> YOUR TASK: Each line of the data below must be given again exactly as written.

########################################

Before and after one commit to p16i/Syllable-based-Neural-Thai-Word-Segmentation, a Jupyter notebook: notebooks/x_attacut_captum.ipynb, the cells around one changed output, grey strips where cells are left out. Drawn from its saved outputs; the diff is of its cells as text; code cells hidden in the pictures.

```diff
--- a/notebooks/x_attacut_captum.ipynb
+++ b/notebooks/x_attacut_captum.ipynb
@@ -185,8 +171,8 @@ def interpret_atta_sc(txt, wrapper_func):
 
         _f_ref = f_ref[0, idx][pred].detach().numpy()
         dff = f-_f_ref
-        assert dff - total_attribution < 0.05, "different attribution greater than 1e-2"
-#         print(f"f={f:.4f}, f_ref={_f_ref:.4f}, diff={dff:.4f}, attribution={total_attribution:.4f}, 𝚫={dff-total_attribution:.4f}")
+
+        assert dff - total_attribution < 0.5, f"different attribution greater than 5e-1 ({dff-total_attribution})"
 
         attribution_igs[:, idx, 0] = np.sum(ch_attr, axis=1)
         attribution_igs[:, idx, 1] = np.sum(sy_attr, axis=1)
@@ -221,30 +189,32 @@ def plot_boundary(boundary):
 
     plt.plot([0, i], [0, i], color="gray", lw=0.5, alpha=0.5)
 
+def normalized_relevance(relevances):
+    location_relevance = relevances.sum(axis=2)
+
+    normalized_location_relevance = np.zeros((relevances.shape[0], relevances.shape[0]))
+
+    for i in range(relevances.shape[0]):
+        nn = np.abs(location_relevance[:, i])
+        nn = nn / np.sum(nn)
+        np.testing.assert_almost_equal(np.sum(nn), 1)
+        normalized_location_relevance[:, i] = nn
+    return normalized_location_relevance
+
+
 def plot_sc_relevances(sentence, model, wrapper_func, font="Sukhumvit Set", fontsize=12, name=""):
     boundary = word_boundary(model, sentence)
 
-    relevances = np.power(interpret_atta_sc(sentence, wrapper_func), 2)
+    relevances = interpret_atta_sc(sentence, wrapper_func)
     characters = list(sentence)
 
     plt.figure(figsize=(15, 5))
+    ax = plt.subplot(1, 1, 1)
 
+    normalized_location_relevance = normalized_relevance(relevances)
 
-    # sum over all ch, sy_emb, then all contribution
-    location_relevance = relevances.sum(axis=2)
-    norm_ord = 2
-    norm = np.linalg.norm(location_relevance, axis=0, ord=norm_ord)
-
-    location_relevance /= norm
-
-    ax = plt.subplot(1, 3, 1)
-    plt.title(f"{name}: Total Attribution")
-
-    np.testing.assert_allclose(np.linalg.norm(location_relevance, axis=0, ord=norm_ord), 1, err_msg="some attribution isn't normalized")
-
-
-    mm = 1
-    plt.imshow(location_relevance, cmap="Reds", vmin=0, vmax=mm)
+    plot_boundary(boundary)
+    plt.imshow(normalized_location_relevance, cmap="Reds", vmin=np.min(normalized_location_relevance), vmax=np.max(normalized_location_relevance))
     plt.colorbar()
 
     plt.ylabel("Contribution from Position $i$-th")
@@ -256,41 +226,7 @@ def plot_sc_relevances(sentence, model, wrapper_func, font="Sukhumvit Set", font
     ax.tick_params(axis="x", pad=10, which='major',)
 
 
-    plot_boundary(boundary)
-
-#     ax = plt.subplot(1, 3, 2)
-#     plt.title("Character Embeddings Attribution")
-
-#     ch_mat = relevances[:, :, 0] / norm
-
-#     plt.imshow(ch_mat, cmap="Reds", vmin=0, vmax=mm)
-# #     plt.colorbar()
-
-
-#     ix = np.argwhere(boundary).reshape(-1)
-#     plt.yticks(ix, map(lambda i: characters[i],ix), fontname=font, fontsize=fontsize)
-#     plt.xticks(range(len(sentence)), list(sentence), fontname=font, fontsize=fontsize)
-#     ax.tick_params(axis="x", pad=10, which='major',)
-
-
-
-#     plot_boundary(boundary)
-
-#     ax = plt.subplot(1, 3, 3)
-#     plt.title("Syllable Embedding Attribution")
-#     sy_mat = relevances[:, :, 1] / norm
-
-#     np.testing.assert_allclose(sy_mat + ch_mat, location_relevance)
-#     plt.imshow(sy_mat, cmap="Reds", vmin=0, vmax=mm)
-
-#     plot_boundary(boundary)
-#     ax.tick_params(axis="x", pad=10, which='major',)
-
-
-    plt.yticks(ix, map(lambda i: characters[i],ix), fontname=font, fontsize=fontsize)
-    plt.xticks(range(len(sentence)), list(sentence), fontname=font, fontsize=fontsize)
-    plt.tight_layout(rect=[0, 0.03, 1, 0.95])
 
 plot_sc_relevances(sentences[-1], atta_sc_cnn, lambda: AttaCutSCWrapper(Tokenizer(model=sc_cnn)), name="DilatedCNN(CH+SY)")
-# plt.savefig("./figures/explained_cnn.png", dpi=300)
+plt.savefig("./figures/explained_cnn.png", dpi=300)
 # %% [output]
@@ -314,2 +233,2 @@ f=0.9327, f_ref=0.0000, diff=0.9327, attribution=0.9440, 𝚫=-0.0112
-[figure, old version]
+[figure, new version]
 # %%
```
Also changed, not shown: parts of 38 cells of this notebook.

########################################

> SOLVED PROBLEM:
Before and after one commit to p16i/Syllable-based-Neural-Thai-Word-Segmentation, a Jupyter notebook: notebooks/x_attacut_captum.ipynb, the cells around one changed output, grey strips where cells are left out. Drawn from its saved outputs; the diff is of its cells as text; code cells hidden in the pictures.

```diff
--- a/notebooks/x_attacut_captum.ipynb
+++ b/notebooks/x_attacut_captum.ipynb
@@ -185,8 +171,8 @@ def interpret_atta_sc(txt, wrapper_func):
 
         _f_ref = f_ref[0, idx][pred].detach().numpy()
         dff = f-_f_ref
-        assert dff - total_attribution < 0.05, "different attribution greater than 1e-2"
-#         print(f"f={f:.4f}, f_ref={_f_ref:.4f}, diff={dff:.4f}, attribution={total_attribution:.4f}, 𝚫={dff-total_attribution:.4f}")
+
+        assert dff - total_attribution < 0.5, f"different attribution greater than 5e-1 ({dff-total_attribution})"
 
         attribution_igs[:, idx, 0] = np.sum(ch_attr, axis=1)
         attribution_igs[:, idx, 1] = np.sum(sy_attr, axis=1)
@@ -221,30 +189,32 @@ def plot_boundary(boundary):
 
     plt.plot([0, i], [0, i], color="gray", lw=0.5, alpha=0.5)
 
+def normalized_relevance(relevances):
+    location_relevance = relevances.sum(axis=2)
+
+    normalized_location_relevance = np.zeros((relevances.shape[0], relevances.shape[0]))
+
+    for i in range(relevances.shape[0]):
+        nn = np.abs(location_relevance[:, i])
+        nn = nn / np.sum(nn)
+        np.testing.assert_almost_equal(np.sum(nn), 1)
+        normalized_location_relevance[:, i] = nn
+    return normalized_location_relevance
+
+
 def plot_sc_relevances(sentence, model, wrapper_func, font="Sukhumvit Set", fontsize=12, name=""):
     boundary = word_boundary(model, sentence)
 
-    relevances = np.power(interpret_atta_sc(sentence, wrapper_func), 2)
+    relevances = interpret_atta_sc(sentence, wrapper_func)
     characters = list(sentence)
 
     plt.figure(figsize=(15, 5))
+    ax = plt.subplot(1, 1, 1)
 
+    normalized_location_relevance = normalized_relevance(relevances)
 
-    # sum over all ch, sy_emb, then all contribution
-    location_relevance = relevances.sum(axis=2)
-    norm_ord = 2
-    norm = np.linalg.norm(location_relevance, axis=0, ord=norm_ord)
-
-    location_relevance /= norm
-
-    ax = plt.subplot(1, 3, 1)
-    plt.title(f"{name}: Total Attribution")
-
-    np.testing.assert_allclose(np.linalg.norm(location_relevance, axis=0, ord=norm_ord), 1, err_msg="some attribution isn't normalized")
-
-
-    mm = 1
-    plt.imshow(location_relevance, cmap="Reds", vmin=0, vmax=mm)
+    plot_boundary(boundary)
+    plt.imshow(normalized_location_relevance, cmap="Reds", vmin=np.min(normalized_location_relevance), vmax=np.max(normalized_location_relevance))
     plt.colorbar()
 
     plt.ylabel("Contribution from Position $i$-th")
@@ -256,41 +226,7 @@ def plot_sc_relevances(sentence, model, wrapper_func, font="Sukhumvit Set", font
     ax.tick_params(axis="x", pad=10, which='major',)
 
 
-    plot_boundary(boundary)
-
-#     ax = plt.subplot(1, 3, 2)
-#     plt.title("Character Embeddings Attribution")
-
-#     ch_mat = relevances[:, :, 0] / norm
-
-#     plt.imshow(ch_mat, cmap="Reds", vmin=0, vmax=mm)
-# #     plt.colorbar()
-
-
-#     ix = np.argwhere(boundary).reshape(-1)
-#     plt.yticks(ix, map(lambda i: characters[i],ix), fontname=font, fontsize=fontsize)
-#     plt.xticks(range(len(sentence)), list(sentence), fontname=font, fontsize=fontsize)
-#     ax.tick_params(axis="x", pad=10, which='major',)
-
-
-
-#     plot_boundary(boundary)
-
-#     ax = plt.subplot(1, 3, 3)
-#     plt.title("Syllable Embedding Attribution")
-#     sy_mat = relevances[:, :, 1] / norm
-
-#     np.testing.assert_allclose(sy_mat + ch_mat, location_relevance)
-#     plt.imshow(sy_mat, cmap="Reds", vmin=0, vmax=mm)
-
-#     plot_boundary(boundary)
-#     ax.tick_params(axis="x", pad=10, which='major',)
-
-
-    plt.yticks(ix, map(lambda i: characters[i],ix), fontname=font, fontsize=fontsize)
-    plt.xticks(range(len(sentence)), list(sentence), fontname=font, fontsize=fontsize)
-    plt.tight_layout(rect=[0, 0.03, 1, 0.95])
 
 plot_sc_relevances(sentences[-1], atta_sc_cnn, lambda: AttaCutSCWrapper(Tokenizer(model=sc_cnn)), name="DilatedCNN(CH+SY)")
-# plt.savefig("./figures/explained_cnn.png", dpi=300)
+plt.savefig("./figures/explained_cnn.png", dpi=300)
 # %% [output]
@@ -314,2 +233,2 @@ f=0.9327, f_ref=0.0000, diff=0.9327, attribution=0.9440, 𝚫=-0.0112
-[figure, old version]
+[figure, new version]
 # %%
```
Also changed, not shown: parts of 38 cells of this notebook.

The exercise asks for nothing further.